It’s becoming quite tricky to find things to write about when it comes to Alassio, our home-from-home just up the coast, where last week we enjoyed a few days of farniente and Aperol Spritzs.
The seaside resort at Alassio is best known for having one of the longest sandy beaches (3kms) in the eastern Liguria region on the Riviera di Ponente, but it also has a lively town centre and several historic monuments of interest. It is especially popular with Italian and French holidaymakers, and us.
The streets immediately behind the beach are largely pedestrianised, here there are lots more restaurants to choose from and plenty of shops to browse, particular on Via XX Settembre that runs parallel to the beach.
Most of the historic monuments in Alassio are churches, of which there seem to be an almost uncountable number! Individually these aren’t particularly noteworthy – apart from their doors – but they help add character to the town.There is also a small round tower right on the beach that was built to defend the town from attacks by 16th century pirates.
If it is not too hot, we generally walk a couple of kilometres south-west along the coast to the fishing village at Laigueglia which I will cover tomorrow. Or, continue a few kilometres further along this road, usually on our bikes, to reach Cervo, a picturesque fishing village.
In the second century BC, the Romans used to stop overnight here in Cervo on the Via Aurelia, at that time an important trade route leading to France and Spain. Cervo then acted as a shelter for pilgrims in the Middle Ages and is now a popular destination among 21st century travellers.
Cervo is now pretty much devoted to tourism – not surprising when you combine the pleasures of the medieval village and the coast in one destination. The old village is a very picturesque cluster of houses on a hill behind a small stony beach. A visit to the village is a lovely excursion from some of the larger resorts along this part of the coast, such as Diano Marina and Alassio.

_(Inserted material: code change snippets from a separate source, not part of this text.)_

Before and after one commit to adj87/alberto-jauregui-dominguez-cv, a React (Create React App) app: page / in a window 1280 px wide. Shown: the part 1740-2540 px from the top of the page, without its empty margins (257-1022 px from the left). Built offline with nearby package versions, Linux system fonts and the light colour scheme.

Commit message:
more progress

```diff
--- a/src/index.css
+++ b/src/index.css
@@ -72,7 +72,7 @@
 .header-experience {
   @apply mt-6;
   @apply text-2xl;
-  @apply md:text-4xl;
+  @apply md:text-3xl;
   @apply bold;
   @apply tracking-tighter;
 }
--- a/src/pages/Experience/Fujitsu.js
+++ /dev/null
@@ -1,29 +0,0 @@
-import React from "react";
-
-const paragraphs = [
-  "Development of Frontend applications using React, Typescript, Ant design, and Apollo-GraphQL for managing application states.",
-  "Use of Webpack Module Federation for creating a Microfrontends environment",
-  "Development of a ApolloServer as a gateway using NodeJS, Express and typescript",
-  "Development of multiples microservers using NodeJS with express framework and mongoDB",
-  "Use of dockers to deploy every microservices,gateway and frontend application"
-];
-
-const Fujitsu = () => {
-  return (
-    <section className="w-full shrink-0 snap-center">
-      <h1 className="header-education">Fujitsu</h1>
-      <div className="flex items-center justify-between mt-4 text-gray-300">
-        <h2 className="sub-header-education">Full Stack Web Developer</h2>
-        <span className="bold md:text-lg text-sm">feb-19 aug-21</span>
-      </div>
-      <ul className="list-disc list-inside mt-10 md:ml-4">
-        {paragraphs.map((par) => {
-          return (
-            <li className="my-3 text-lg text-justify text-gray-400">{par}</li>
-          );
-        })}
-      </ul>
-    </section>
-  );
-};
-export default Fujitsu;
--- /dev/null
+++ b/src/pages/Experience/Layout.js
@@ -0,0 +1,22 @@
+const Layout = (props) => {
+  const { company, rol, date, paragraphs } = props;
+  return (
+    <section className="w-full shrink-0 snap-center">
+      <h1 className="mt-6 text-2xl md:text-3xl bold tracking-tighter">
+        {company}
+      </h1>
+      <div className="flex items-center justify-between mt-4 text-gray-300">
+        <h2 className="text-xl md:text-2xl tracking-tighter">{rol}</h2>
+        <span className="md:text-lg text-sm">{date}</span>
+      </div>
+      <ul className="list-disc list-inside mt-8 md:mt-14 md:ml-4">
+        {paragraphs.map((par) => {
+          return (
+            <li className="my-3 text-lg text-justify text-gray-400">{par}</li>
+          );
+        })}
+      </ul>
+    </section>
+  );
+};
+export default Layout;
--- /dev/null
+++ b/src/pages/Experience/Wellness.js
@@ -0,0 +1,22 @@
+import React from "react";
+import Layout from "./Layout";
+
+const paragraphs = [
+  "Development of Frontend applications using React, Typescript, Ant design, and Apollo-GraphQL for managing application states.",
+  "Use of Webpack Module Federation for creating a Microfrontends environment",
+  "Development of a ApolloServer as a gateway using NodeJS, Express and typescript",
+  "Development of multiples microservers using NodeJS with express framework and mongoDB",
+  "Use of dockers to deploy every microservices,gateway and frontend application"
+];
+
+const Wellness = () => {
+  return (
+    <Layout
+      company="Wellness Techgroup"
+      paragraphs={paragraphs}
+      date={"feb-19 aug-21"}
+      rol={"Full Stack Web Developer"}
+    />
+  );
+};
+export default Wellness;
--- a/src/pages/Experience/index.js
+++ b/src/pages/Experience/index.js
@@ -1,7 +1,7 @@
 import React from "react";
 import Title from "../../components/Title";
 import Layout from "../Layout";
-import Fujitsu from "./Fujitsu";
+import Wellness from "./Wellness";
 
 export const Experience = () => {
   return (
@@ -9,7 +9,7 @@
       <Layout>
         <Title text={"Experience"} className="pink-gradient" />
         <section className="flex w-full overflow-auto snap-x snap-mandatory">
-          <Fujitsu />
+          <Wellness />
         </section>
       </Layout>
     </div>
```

Simply stroll along (or struggle up!) the steep and winding cobbled streets, a pedestrianised area lined with ancient stone houses and various small shops and galleries. You can also see part of the original defensive walls, built in 16th century to protect Cervo. Unsurprisingly, it’s officially classed as one of the ‘most beautiful villages of Italy’.
Continue climbing the steep streets to reach the elegant church of San Giovanni Battista (Saint John the Baptist) that stands above Cervo and has a facade that is an excellent example of the local baroque architecture.
During the summer the church is used for various musical performances. The village also plays host to many music festivals including the prestigious Annual International Festival of Chamber Music. There is also a ‘day of art’ in Cervo (the first Sunday in September) when the streets of the town turn into an open air art exhibition.
The Tourist Office in Cervo is housed in part of an 11th century castle at the top of the village, the village’s oldest building, and part of the very ancient stone tower that once stood here. A fortress was subsequently incorporated into the ancient tower and defensive walls that are still in evidence on the way back down to the sea. A church was added in 17th century, the Church of Santa Caterina d’Alessandria.
From 18th century onwards the castle no longer served any military purpose so was converted into the village hospital. It is now houses the Cervo Tourist Office and the small Museum of Ethnography which celebrates local heritage. Plenty to see and do in an afternoon, or morning here.